▶ _Brief_
Pictures do not belong in your copy. Repeat all the other data exactly.

(Web interface edit records)

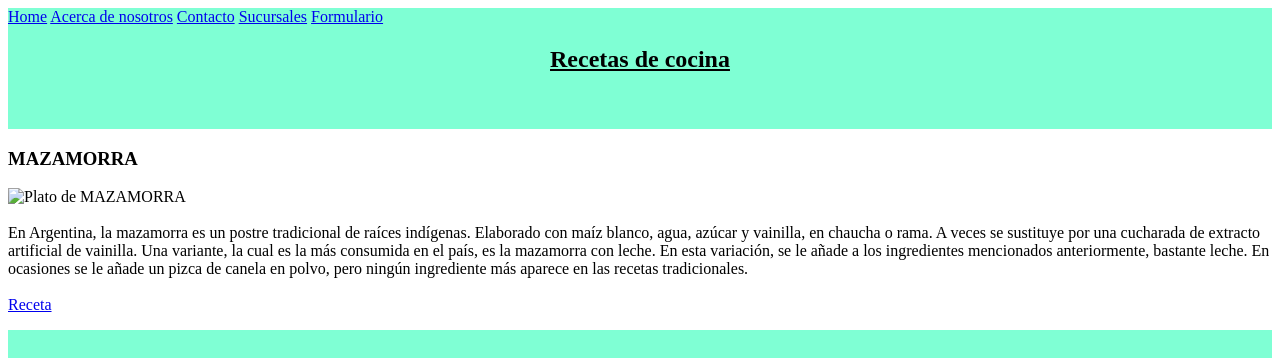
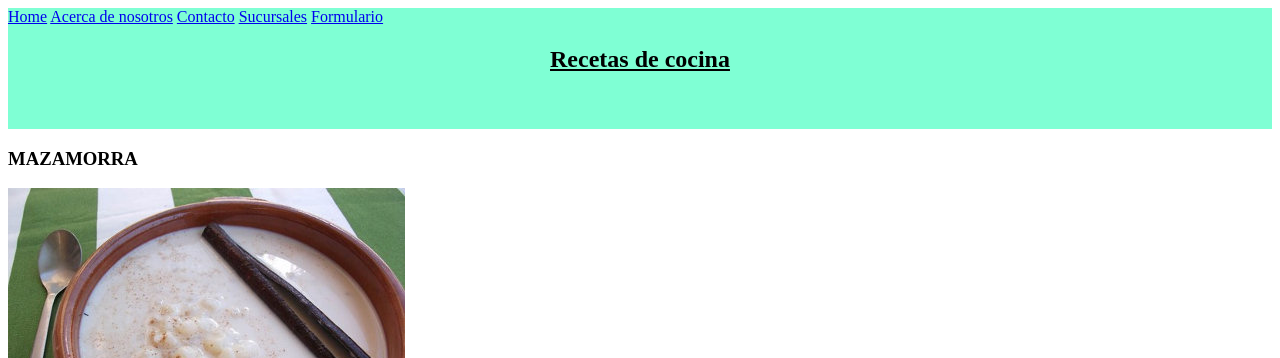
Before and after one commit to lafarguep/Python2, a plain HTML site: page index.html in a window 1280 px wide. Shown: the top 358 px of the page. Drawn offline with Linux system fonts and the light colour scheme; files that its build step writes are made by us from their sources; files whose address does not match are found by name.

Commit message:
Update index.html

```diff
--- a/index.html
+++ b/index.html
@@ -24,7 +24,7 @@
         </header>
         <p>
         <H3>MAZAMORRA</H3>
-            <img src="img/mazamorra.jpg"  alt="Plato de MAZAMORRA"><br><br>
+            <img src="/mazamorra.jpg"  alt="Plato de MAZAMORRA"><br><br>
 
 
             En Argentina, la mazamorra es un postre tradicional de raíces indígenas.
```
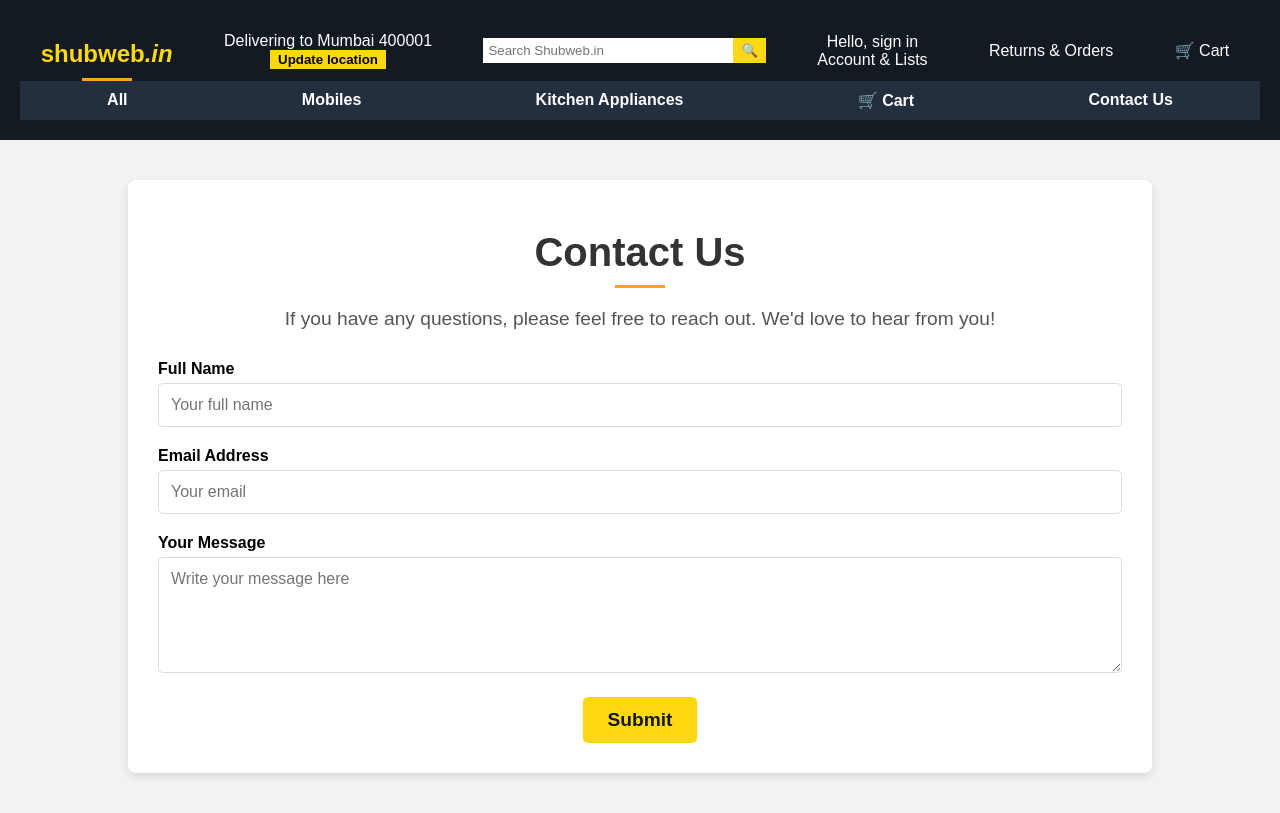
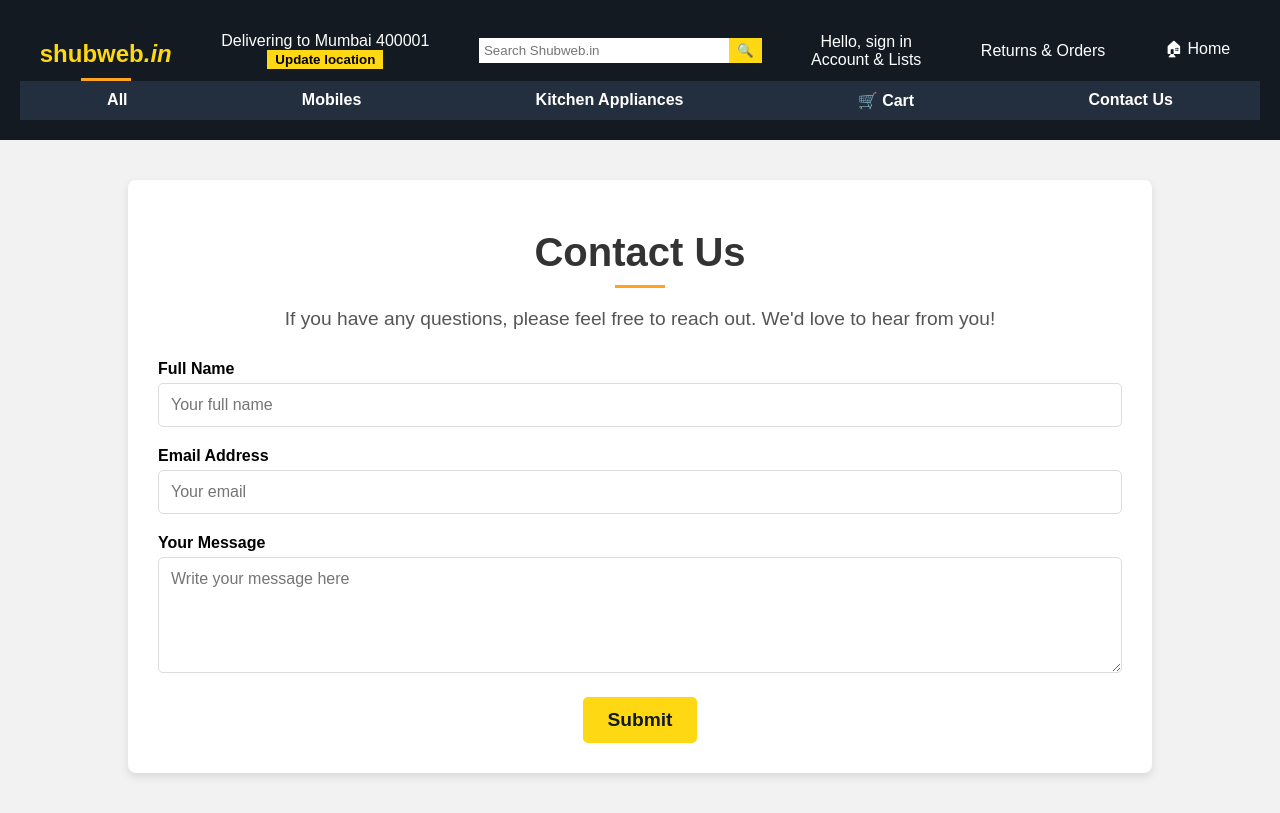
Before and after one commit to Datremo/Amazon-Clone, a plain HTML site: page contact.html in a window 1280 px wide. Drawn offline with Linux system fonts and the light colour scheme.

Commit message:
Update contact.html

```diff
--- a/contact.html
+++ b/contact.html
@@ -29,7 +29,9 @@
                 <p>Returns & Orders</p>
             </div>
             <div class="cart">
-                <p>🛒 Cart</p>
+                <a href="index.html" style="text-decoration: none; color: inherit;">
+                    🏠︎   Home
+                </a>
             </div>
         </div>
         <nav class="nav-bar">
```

▶ _Solved exercise_
Before and after one commit to lafarguep/Python2, a plain HTML site: page index.html in a window 1280 px wide. Shown: the top 358 px of the page. Drawn offline with Linux system fonts and the light colour scheme; files that its build step writes are made by us from their sources; files whose address does not match are found by name.

Commit message:
Update index.html

```diff
--- a/index.html
+++ b/index.html
@@ -24,7 +24,7 @@
         </header>
         <p>
         <H3>MAZAMORRA</H3>
-            <img src="img/mazamorra.jpg"  alt="Plato de MAZAMORRA"><br><br>
+            <img src="/mazamorra.jpg"  alt="Plato de MAZAMORRA"><br><br>
 
 
             En Argentina, la mazamorra es un postre tradicional de raíces indígenas.
```
Before and after one commit to Datremo/Amazon-Clone, a plain HTML site: page contact.html in a window 1280 px wide. Drawn offline with Linux system fonts and the light colour scheme.

Commit message:
Update contact.html

```diff
--- a/contact.html
+++ b/contact.html
@@ -29,7 +29,9 @@
                 <p>Returns & Orders</p>
             </div>
             <div class="cart">
-                <p>🛒 Cart</p>
+                <a href="index.html" style="text-decoration: none; color: inherit;">
+                    🏠︎   Home
+                </a>
             </div>
         </div>
         <nav class="nav-bar">
```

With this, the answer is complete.